I didn't even realize at first that this was what was happening. I started out the race at a comfortable but fast pace, passing a number of riders on the slow long hill out of Gjøvik. After cresting the top and heading downhill and through some flats, I finally looked back and realized that I had picked up about 6 or 7 riders. I had created a make-shift peloton and could now drop back and enjoy a rest. This rotation continued for another 50-60 km before it was down to just 3 of us (the others had dropped off along the way). I decided that I had no chance if I lost these two guys, so I stuck with them, only stopping for a shot of coffee and rhubarb soup when they did. It worked, they forced me to keep going, let me draft off of them, and helped me to finish much quicker than I might have otherwise.

Me and my trusty bike riding partner/guru (and our bikes) enjoy a post-ride meal - Kebab from Carmel Grill

Fast forward a couple of months and nearly 1,000 kilometers of road riding around Oslo. I have gotten to know my bike,  conquered the hills around Oslo, and been on a 100km women's only group ride through Rapha (a cycling clothing company). I have ridden in the rain and in the sun, enjoying the joys of both.  I have spent way too much on cycling clothing and watched the Tour de France, including the women's La Course. I am officially obsessed.

A group of ladies and their bikes enjoy a mid-ride snack. 

All weather is biking weather - showing off my stripe with Oslo's Bjørvika neighborhood in the background. 
Rain, rainbows, and perfect roads. Out for a Friday evening ride.

This weekend I went out for a long ride by myself and discovered amazing views and wonderful roads, even though getting there meant a long uphill climb, fighting some traffic and taking my road racing bike onto some off-road gravel paths (option 2 was battling heavy highway traffic with no shoulder and blind corners - no thanks). Even when I was tired and my muscles were burning, I was smiling. So I think I will keep doing this crazy sport and I have a feeling that I have many more kilometers (and bikes) in my future adventures around the world.

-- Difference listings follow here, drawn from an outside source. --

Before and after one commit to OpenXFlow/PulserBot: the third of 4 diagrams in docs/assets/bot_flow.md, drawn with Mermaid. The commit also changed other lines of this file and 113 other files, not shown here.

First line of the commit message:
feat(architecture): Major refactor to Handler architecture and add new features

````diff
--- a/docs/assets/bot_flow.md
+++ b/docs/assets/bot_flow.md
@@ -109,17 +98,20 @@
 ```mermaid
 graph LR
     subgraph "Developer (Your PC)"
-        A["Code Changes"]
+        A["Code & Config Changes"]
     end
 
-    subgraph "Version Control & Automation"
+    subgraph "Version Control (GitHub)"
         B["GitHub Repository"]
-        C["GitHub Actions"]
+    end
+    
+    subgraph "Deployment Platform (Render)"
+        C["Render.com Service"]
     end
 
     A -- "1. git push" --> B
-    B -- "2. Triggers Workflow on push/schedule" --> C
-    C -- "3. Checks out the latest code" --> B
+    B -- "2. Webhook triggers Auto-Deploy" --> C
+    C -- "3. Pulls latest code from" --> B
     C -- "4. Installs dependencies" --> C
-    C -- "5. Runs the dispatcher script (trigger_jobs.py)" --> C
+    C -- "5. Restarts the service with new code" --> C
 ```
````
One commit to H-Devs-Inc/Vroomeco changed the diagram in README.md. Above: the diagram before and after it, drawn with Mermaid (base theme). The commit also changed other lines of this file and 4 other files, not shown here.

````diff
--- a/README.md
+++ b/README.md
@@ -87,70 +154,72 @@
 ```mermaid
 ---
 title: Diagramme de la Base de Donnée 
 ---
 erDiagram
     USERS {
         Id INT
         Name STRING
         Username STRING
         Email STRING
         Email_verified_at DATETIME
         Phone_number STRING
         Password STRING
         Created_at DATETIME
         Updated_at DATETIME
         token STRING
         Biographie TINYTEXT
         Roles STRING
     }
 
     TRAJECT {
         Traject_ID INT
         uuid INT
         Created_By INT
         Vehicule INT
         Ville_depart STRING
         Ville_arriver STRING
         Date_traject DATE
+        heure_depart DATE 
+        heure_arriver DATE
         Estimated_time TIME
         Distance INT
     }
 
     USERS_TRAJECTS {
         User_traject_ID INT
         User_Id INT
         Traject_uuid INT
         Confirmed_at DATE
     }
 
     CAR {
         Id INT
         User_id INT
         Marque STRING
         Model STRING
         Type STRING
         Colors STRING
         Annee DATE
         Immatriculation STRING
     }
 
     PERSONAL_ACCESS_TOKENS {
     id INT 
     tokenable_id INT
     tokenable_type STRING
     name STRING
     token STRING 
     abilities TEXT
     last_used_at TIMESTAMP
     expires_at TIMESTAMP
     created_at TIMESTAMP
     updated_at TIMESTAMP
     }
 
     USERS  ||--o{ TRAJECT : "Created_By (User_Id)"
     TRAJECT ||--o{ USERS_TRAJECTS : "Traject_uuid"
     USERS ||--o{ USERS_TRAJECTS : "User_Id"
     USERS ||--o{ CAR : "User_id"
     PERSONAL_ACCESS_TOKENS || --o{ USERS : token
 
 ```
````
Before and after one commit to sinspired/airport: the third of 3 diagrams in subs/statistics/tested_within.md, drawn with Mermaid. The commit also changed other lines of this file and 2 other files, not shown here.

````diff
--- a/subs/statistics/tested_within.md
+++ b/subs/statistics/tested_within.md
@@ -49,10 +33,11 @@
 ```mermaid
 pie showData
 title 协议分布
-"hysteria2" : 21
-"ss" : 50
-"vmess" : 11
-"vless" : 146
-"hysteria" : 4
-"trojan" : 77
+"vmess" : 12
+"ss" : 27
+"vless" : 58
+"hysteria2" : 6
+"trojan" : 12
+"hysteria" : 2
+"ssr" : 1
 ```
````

The Strava version of 95km around a huge chunk of the western forests of Oslo. 

Solihøgden, the top of a long hill about 40 km outside of Oslo (see map above where there is a mini photo of this same shot).